But over the last six years, Americans have been reaching more and more for their credit and debit cards — and passing over cash. The nation stands at the tipping point, perfectly pitched to tumble after Sweden, Singapore and the Netherlands to become another cash-averse nation.
But while those in Scandinavia and Singapore have embraced their digital wallets — only 1 in 5 payments is made using cash in Sweden — many Americans still cling to currency.
In 2013, the Federal Reserve Bank of Boston found that while noncash payments have been on a slow, steady rise, cash still accounts for more than a quarter of all U.S. payments. Debit and credit card transactions are more telling for our future, though; 53 percent of payments were made using plastic.
It's not hard to see why. Digital transactions are clean, simple and accurate. There is no worry of miscounted or misplaced change. Mobile apps make it easy to check bank accounts and credit card balances, create budgets, track spending, send money to friends and family, and even pay bills.
Plus, storing, creating and processing physical money costs — you guessed it — money. Singapore made headlines recently when the head of its central bank encouraged the city-state's other banks to pass on to their customers the cost of managing cash and checks, as a way of promoting the use of digital payments.

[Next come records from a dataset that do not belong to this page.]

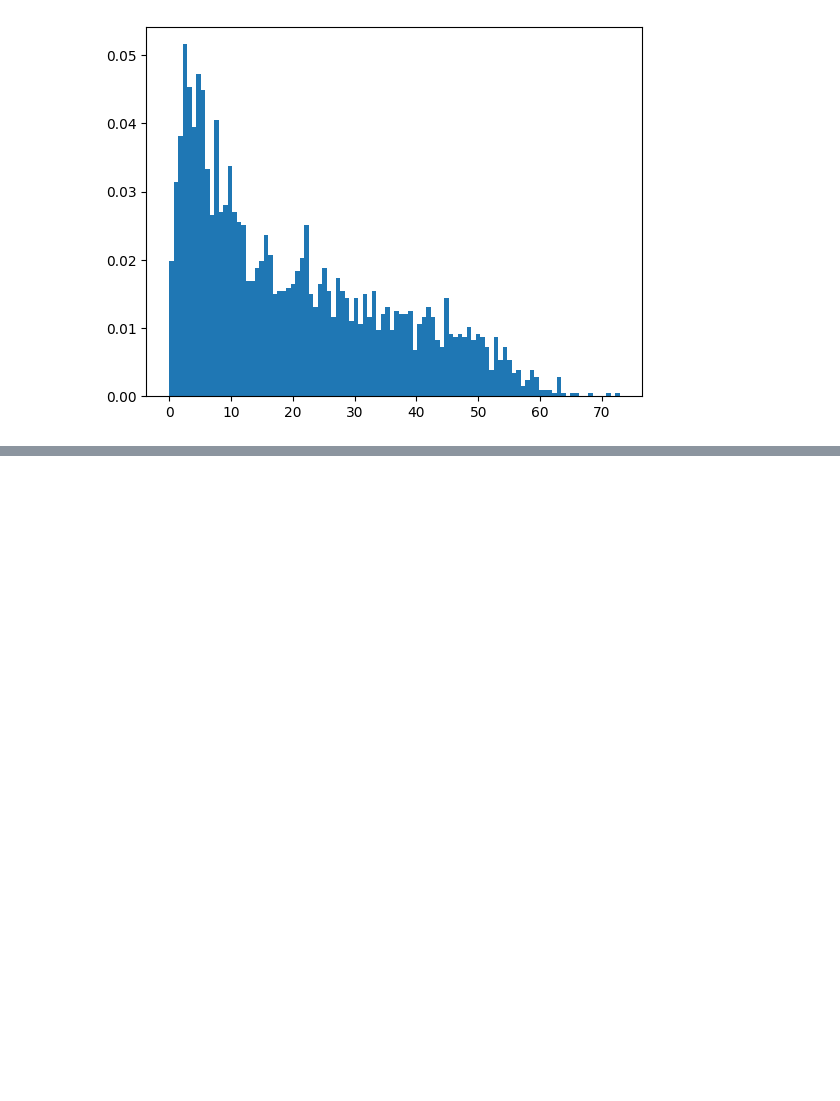
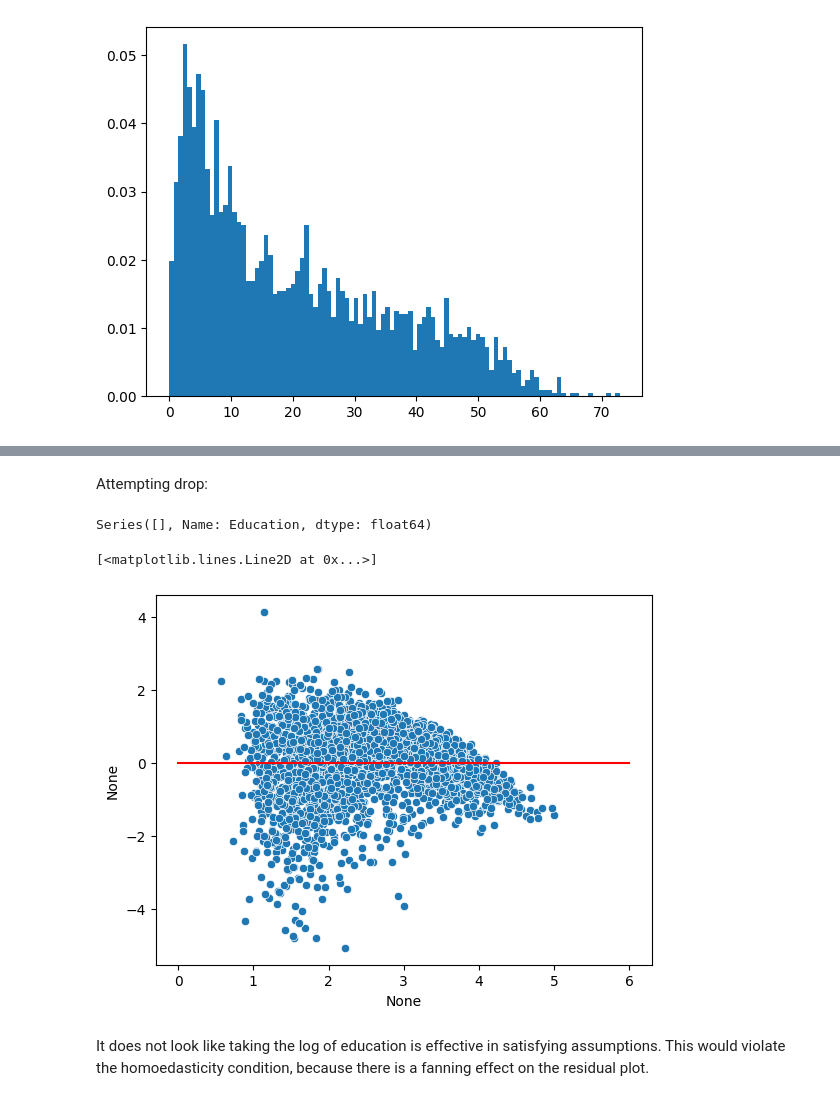
Before and after one commit to valenciaaalberto/Math189Project, a Jupyter notebook: Data/project.ipynb, the cells around one changed output, grey strips where cells are left out. Saved outputs shown, nothing was run; the diff lists cells and outputs as text; code cells hidden in the pictures; blank space fills up the shorter version.

Commit message:
Assessing log education

```diff
--- a/Data/project.ipynb
+++ b/Data/project.ipynb
@@ -412,0 +417,4 @@ plt.hist(sd_la['Education'], bins=100, density=True)
+# %%
+sd_la_log = sd_la
+# sd_la_log['log-Education'] = np.log(sd_la_log['Education'])
+sd_la_log[sd_la_log['Education'] == 0]['Education']
@@ -412,0 +433,19 @@ plt.hist(sd_la['Education'], bins=100, density=True)
+# %% [markdown]
+Attempting drop:
+# %%
+sd_la_log = sd_la_log[sd_la_log['Education'] != 0]
+# %% [output]
+Series([], Name: Education, dtype: float64)
+# %%
+
+log_model = smf.ols('np.log(Education) ~ Poverty + Lead + Asthma + Linguistic_Isolation + Pollution_Burden + C(Is_La)', sd_la_log).fit()
+# %%
+def standardize(X):
+    return (X - X.mean()) / X.std()
+sns.scatterplot(x=log_model.fittedvalues, y=standardize(log_model.resid))
+plt.plot(np.linspace(0, 6, 100), np.zeros(100), 'r')
+# %% [output]
+[<matplotlib.lines.Line2D at 0x...>]
+[figure, added]
+# %% [markdown]
+It does not look like taking the log of education is effective in satisfying assumptions. This would violate the homoedasticity condition, because there is a fanning effect on the residual plot.
```
Also changed, not shown: parts of 10 cells of this notebook.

Cold cash has another drawback: Criminals like it. Thanks to its anonymity and portability, cash is an efficient way for crooks to keep transactions off the books. In a recent op-ed in the Wall Street Journal, economics professor Kenneth Rogoff listed crimes facilitated by paper money: racketeering, extortion, money laundering, drug and human trafficking, corruption of public officials and terrorism.
In May, the European Central Bank announced that it would phase out its 500-euro banknote at the end of 2018. Europe's chief law enforcement officer, Rob Wainwright, argued that the bill made it too easy for criminals and terrorists to fund their illegal activities.
That's not to say that digital money isn't susceptible to crime. We're all familiar with credit card fraud. But cutting out cash — especially bills worth more than $20 — could hobble crime bosses.
Creating a completely cashless society wouldn't come without a few hiccups; we'd have to learn to walk that fine line between security and privacy.
According to the Federal Deposit Insurance Corp., nearly 9.6 million American households don't have bank accounts. Those households present a challenge. Some of the "unbanked," as the FDIC calls them, prefer to keep their money close, away from the prying eyes of banks. Others face some impediment to opening an account, such as job or income loss, which means they might be left behind during a digital revolution of our monetary system.
Then there are those sticky questions we haven't yet asked ourselves about going cashless: How do we give spare change to street musicians? The homeless? What happens during a natural disaster? What will grandparents send in birthday cards?
We don't want those Washingtons to disappear from our wallets — at least not yet. Small bills are essential to everyday transactions.
The way to ease us into a new era of digital denomination is to take a page from the Europeans' book: Slowly phase out higher bills. We'll find new ways to honor Ulysses S. Grant and Benjamin Franklin — other than $50 and $100 bills.